*EXERCISE REQUIREMENTS*: What is the count of lines in the listing below that hold the string "evaluated"? Reply with that number alone.

*EXTRACTED RECORDS*:
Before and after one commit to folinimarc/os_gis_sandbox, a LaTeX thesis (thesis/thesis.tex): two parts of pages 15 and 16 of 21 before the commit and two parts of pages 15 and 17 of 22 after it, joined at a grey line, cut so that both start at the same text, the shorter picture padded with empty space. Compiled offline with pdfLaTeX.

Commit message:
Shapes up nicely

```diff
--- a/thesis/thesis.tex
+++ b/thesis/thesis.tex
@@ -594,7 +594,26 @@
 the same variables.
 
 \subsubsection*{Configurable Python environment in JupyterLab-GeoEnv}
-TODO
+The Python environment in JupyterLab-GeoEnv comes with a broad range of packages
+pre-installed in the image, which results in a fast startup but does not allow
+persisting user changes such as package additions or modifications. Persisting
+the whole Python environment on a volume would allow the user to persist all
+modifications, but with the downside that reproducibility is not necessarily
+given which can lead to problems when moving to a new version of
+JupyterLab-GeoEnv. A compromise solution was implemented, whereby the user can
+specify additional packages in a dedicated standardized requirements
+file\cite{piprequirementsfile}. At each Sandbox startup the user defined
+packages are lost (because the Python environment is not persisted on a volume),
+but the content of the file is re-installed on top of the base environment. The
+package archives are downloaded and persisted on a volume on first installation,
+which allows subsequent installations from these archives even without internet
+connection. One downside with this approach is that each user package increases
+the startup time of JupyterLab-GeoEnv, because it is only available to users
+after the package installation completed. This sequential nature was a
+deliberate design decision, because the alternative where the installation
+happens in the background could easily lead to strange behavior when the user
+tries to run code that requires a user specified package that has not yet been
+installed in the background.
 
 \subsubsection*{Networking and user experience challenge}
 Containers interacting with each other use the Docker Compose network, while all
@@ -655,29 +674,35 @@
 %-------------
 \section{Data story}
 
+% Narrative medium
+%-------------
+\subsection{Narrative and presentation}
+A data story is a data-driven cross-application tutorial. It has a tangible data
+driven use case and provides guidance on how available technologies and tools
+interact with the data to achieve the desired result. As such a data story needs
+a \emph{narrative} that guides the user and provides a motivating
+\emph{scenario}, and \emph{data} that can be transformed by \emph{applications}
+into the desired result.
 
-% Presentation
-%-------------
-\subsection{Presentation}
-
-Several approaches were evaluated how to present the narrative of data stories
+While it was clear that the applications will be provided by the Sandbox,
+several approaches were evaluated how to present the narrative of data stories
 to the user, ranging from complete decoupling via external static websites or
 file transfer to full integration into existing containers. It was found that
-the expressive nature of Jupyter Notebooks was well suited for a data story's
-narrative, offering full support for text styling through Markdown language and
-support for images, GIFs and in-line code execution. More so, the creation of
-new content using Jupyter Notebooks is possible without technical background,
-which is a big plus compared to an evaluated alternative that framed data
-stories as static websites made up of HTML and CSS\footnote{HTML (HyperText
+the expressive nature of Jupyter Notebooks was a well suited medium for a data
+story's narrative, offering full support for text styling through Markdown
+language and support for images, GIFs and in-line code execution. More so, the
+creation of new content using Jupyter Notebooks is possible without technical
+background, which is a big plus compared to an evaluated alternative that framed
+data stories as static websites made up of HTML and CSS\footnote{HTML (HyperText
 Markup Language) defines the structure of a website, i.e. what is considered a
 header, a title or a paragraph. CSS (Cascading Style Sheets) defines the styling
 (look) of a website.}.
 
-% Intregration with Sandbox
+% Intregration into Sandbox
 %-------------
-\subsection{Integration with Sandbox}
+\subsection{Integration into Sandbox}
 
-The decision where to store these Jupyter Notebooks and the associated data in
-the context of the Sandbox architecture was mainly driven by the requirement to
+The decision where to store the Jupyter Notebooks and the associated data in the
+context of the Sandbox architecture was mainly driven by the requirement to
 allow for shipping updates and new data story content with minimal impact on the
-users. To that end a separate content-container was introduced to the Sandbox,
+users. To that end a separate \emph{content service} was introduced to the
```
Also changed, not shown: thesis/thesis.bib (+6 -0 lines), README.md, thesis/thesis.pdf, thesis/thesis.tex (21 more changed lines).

*SOLUTION BELOW*: 4